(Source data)

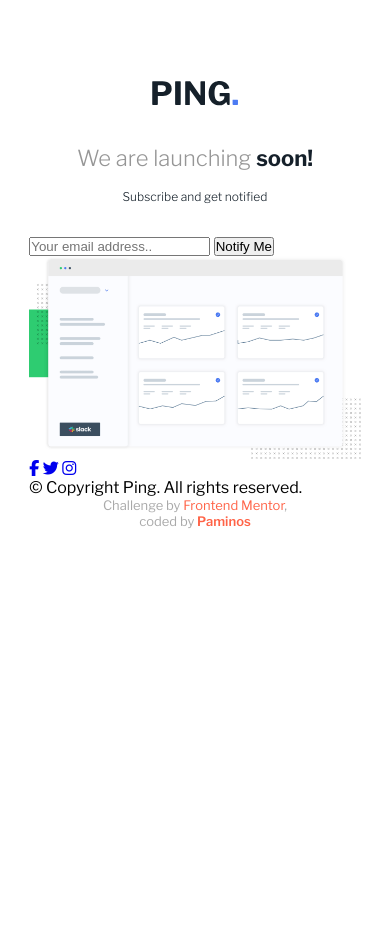
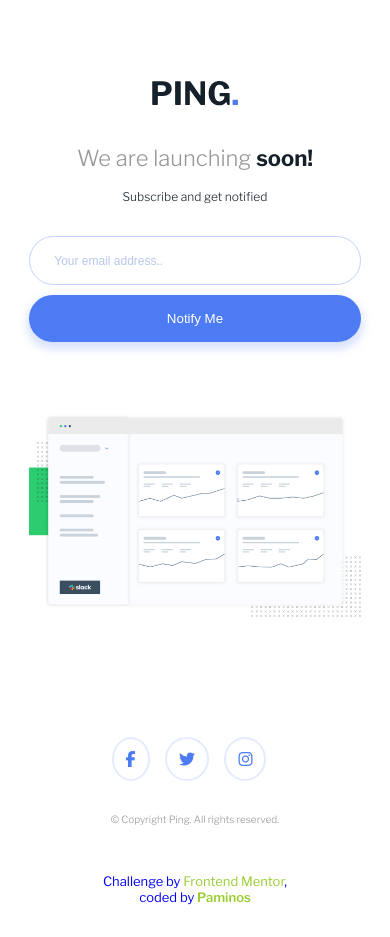
Before and after one commit to epalex/ping-coming-soon-page, a plain HTML site: page index.html in a window 390 px wide. Before the commit the page ends 844 px from the top, so only its background shows below. Drawn offline with nearby package versions, Linux system fonts and the light colour scheme.

Commit message:
mobile view is ready

```diff
--- a/styles.css
+++ b/styles.css
@@ -41,18 +41,94 @@ header p {
   color: #15202a;
 }
 
+form {
+  margin-bottom: 72px;
+}
+
+input[type=email] {
+  padding-top: 16px;
+  padding-bottom: 16px;
+  display: block;
+  width: 100%;
+  margin-bottom: 10px;
+  border: 1px solid #c2d3ff;
+  border-radius: 28px;
+  box-shadow: 0px 0px 7px 3px rgba(0, 0, 0, 0.0001);
+}
+
+input[type=email]::placeholder {
+  padding-left: 24px;
+  font-style: normal;
+  font-weight: 300;
+  font-size: 12px;
+  line-height: 20px;
+  color: #b8c7ed;
+}
+
+input[type=submit] {
+  background-color: #4c7bf3;
+  box-shadow: 0px 5px 10px 2px rgba(76, 123, 243, 0.230414);
+  border-radius: 28px;
+  width: 100%;
+  display: block;
+  color: white;
+  border: none;
+  padding-top: 16px;
+  padding-bottom: 16px;
+}
+
+input[type=submit]::placeholder {
+  font-style: normal;
+  font-weight: 600;
+  font-size: 12px;
+  line-height: 16px;
+  text-align: center;
+}
+
+
 .illustration-img {
   width: 100%;
   display: block;
 }
 
+.social-icons {
+  text-align: center;
+}
+
+.social-icons a {
+  width: 32px;
+  height: 32px;
+  margin-right: 12px;
+}
+
+.fab {
+  color: #4c7bf3;
+  border: 2px solid rgba(76, 123, 243, 0.15);
+  padding: 12px;
+  border-radius: 50%;
+}
+
+.copyright {
+  font-style: normal;
+  font-weight: 300;
+  font-size: 10px;
+  line-height: 12px;
+  color: #969696;
+  margin-top: 32px;
+  text-align: center;
+}
+
+footer {
+  margin-top: 120px;
+}
+
 .my-footer a {
   text-decoration: none;
-  color: tomato;
+  color: yellowgreen;
 }
 
 .paminos {
-  color: tomato;
+  color: yellow;
   font-weight: 600;
 }
 
@@ -60,5 +136,6 @@ header p {
   font-size: 13px;
   text-align: center;
   font-weight: 500;
-  color: darkgrey;
+  color: blue;
+  margin-top: 48px;
 }
```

- **TASK DIRECTIONS**: Return each line above exactly; any pictures are to be skipped.

- **SOLUTION TO THE EXERCISE**:
Before and after one commit to epalex/ping-coming-soon-page, a plain HTML site: page index.html in a window 390 px wide. Before the commit the page ends 844 px from the top, so only its background shows below. Drawn offline with nearby package versions, Linux system fonts and the light colour scheme.

Commit message:
mobile view is ready

```diff
--- a/styles.css
+++ b/styles.css
@@ -41,18 +41,94 @@ header p {
   color: #15202a;
 }
 
+form {
+  margin-bottom: 72px;
+}
+
+input[type=email] {
+  padding-top: 16px;
+  padding-bottom: 16px;
+  display: block;
+  width: 100%;
+  margin-bottom: 10px;
+  border: 1px solid #c2d3ff;
+  border-radius: 28px;
+  box-shadow: 0px 0px 7px 3px rgba(0, 0, 0, 0.0001);
+}
+
+input[type=email]::placeholder {
+  padding-left: 24px;
+  font-style: normal;
+  font-weight: 300;
+  font-size: 12px;
+  line-height: 20px;
+  color: #b8c7ed;
+}
+
+input[type=submit] {
+  background-color: #4c7bf3;
+  box-shadow: 0px 5px 10px 2px rgba(76, 123, 243, 0.230414);
+  border-radius: 28px;
+  width: 100%;
+  display: block;
+  color: white;
+  border: none;
+  padding-top: 16px;
+  padding-bottom: 16px;
+}
+
+input[type=submit]::placeholder {
+  font-style: normal;
+  font-weight: 600;
+  font-size: 12px;
+  line-height: 16px;
+  text-align: center;
+}
+
+
 .illustration-img {
   width: 100%;
   display: block;
 }
 
+.social-icons {
+  text-align: center;
+}
+
+.social-icons a {
+  width: 32px;
+  height: 32px;
+  margin-right: 12px;
+}
+
+.fab {
+  color: #4c7bf3;
+  border: 2px solid rgba(76, 123, 243, 0.15);
+  padding: 12px;
+  border-radius: 50%;
+}
+
+.copyright {
+  font-style: normal;
+  font-weight: 300;
+  font-size: 10px;
+  line-height: 12px;
+  color: #969696;
+  margin-top: 32px;
+  text-align: center;
+}
+
+footer {
+  margin-top: 120px;
+}
+
 .my-footer a {
   text-decoration: none;
-  color: tomato;
+  color: yellowgreen;
 }
 
 .paminos {
-  color: tomato;
+  color: yellow;
   font-weight: 600;
 }
 
@@ -60,5 +136,6 @@ header p {
   font-size: 13px;
   text-align: center;
   font-weight: 500;
-  color: darkgrey;
+  color: blue;
+  margin-top: 48px;
 }
```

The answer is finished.